Part of the Starwood group, this hotel is actually within the grounds of Parque Nacional Iquazu. It offers the familiar westernized accommodations, along with stunning views of the falls themselves from all the common areas and many guest rooms. As an added benefit, guests are the only visitors allowed to stay within the park grounds after hours, so late afternoon and evening are quiet and peaceful, as are the cool hours of the early morning. A delightful pool and spa refresh at the end of a hot day trekking around the falls. There are several snack bars within the park, which offer the basics, and they close when the park closes, so meals must be taken at the hotel, or you can cab it into town.
The hotel will arrange a taxi pick up for you at the airport. On the way into the park the driver will make a stop at the park entrance where you pay the entry fee of about $25 USD before continuing on to the hotel. The hotel has a tour desk with maps of the various walking circuits and attractions in and around the falls, and they can book you with the various operators of excursions within the park.
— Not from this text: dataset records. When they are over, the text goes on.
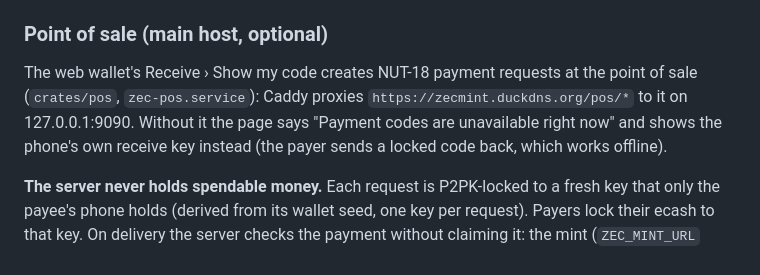
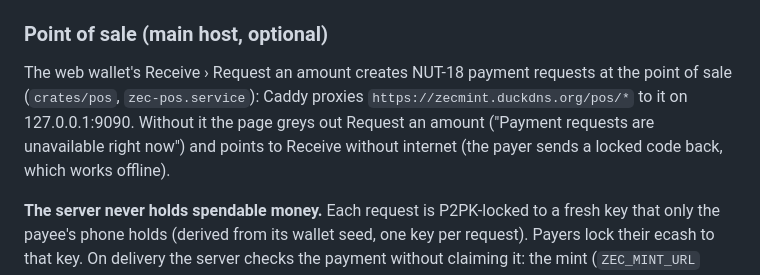
Before and after one commit to guni7/zec-ecash, a Markdown page: docs/deploy-mainnet.md, the part around the change. Rendered like a GitHub page.

```diff
--- a/docs/deploy-mainnet.md
+++ b/docs/deploy-mainnet.md
@@ -303,10 +303,10 @@ A unit that stays `inactive` with `ConditionResult=no` is waiting for a file
 
 ### Point of sale (main host, optional)
 
-The web wallet's Receive › Show my code creates NUT-18 payment requests at the point of sale
+The web wallet's Receive › Request an amount creates NUT-18 payment requests at the point of sale
 (`crates/pos`, `zec-pos.service`): Caddy proxies `https://zecmint.duckdns.org/pos/*` to it on
-127.0.0.1:9090. Without it the page says "Payment codes are unavailable right now" and shows the
-phone's own receive key instead (the payer sends a locked code back, which works offline).
+127.0.0.1:9090. Without it the page greys out Request an amount ("Payment requests are unavailable right now")
+and points to Receive without internet (the payer sends a locked code back, which works offline).
 
 **The server never holds spendable money.** Each request is P2PK-locked to a fresh key that only
 the payee's phone holds (derived from its wallet seed, one key per request). Payers lock their
```
Also changed, not shown: README.md (+2 -2 lines).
If you visit Iguazu as a 1 or 2 night trip, arrive in the morning, get settled into the hotel and then strike out on one of the walking circuits to view the falls. All the trails and catwalks are well maintained, but you should wear sturdy shoes, since there are a lot of stairs and the trails closer to the river can be slippery with spray from the falls. The upper circuit gives you a good overview of the falls, but the lower circuit gets you close to the river, and it is from this route that you can cross over to Isla San Martin in the middle of the river. This route is also the jumping off point for the Jungle Explorer boat trip (extra fee) that takes you right up to the falls at Devil’s Throat and into the falls themselves on the other side of Isla San Martin. You will get soaked to the skin on this trip, so plan accordingly, but it’s a fantastic ride and a great way to cool off on a hot day.
And, don’t miss the 2 mile ride through the jungle on a small gauge railway. It’s included in your park admission fee. Travel from Estacion Cataratas to Estacion Garganta del Diablo, disembark and walk the trail and catwalks out over the river to the viewing platform above the falls. You’ll see numerous rainbows as the spray from the falls sparkles in the air. Don’t forget your camera, but do bring something to protect it from the spray.
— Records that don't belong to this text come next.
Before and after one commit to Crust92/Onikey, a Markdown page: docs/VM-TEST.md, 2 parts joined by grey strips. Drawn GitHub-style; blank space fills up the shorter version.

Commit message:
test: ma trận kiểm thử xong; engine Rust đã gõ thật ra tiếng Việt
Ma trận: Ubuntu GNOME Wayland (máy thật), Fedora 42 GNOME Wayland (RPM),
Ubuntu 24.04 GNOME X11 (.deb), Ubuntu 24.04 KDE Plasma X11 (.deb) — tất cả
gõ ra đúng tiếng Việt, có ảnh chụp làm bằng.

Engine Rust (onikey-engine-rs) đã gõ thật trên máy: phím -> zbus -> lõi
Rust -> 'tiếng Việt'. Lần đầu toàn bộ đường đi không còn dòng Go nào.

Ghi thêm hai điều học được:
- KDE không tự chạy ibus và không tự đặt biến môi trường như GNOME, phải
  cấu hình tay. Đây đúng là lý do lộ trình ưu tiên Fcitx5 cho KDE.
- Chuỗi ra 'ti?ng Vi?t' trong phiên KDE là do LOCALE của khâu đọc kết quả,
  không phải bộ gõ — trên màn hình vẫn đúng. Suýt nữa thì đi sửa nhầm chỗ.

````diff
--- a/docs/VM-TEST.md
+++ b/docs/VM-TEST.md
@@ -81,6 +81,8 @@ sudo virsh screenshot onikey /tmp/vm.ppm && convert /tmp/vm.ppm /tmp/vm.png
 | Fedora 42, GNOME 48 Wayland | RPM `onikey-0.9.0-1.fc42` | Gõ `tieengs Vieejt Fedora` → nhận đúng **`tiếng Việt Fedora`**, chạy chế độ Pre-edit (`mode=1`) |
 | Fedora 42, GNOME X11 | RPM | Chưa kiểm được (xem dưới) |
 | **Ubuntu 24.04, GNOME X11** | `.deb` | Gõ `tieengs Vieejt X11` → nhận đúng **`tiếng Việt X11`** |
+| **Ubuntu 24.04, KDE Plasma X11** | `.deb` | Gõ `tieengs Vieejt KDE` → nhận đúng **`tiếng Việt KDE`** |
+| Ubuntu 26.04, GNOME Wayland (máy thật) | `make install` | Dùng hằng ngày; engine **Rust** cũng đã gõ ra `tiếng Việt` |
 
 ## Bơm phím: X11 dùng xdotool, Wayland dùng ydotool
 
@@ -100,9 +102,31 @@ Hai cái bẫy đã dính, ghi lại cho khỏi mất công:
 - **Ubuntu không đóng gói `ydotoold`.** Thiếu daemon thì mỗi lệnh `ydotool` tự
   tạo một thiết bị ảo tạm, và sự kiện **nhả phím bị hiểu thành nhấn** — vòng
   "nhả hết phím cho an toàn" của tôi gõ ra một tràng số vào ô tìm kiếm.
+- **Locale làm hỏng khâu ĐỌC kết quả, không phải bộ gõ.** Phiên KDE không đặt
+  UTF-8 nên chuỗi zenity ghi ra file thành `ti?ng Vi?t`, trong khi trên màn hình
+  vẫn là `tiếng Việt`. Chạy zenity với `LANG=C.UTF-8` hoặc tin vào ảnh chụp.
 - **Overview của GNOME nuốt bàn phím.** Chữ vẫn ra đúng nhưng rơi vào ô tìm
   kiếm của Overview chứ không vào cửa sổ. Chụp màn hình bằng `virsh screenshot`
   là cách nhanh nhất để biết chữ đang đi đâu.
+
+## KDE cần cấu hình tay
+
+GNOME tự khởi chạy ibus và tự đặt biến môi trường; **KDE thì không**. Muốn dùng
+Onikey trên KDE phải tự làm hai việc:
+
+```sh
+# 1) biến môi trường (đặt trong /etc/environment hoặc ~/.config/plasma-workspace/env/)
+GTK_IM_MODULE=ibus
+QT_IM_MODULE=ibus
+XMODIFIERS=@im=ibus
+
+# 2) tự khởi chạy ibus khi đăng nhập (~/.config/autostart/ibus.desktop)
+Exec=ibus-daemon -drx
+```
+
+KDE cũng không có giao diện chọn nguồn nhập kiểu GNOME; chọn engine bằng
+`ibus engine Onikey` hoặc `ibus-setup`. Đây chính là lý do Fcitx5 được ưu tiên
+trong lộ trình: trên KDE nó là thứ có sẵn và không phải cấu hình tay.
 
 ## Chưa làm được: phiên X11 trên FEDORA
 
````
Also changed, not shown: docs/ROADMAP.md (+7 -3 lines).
You will certainly see some wildlife during your stay, including beautiful butterflies, lizards, monkeys, and perhaps a toucan. But, be cautious around the coatis. These are raccoon like scavengers, and they hang around the snack bars seeking hand-outs. They can be aggressive, jumping up on your table or chair to snatch your sandwich!
In a day and a half you’ll have enough time for all the above activities, plus pool time at the end of the day. If you have additional time and a Brazilian visa you might want to cross over the border for a different view of the falls.
Iguazu Falls is one of the natural wonders of the world. It’s an impressive sight not to be missed as part of a visit to Argentina.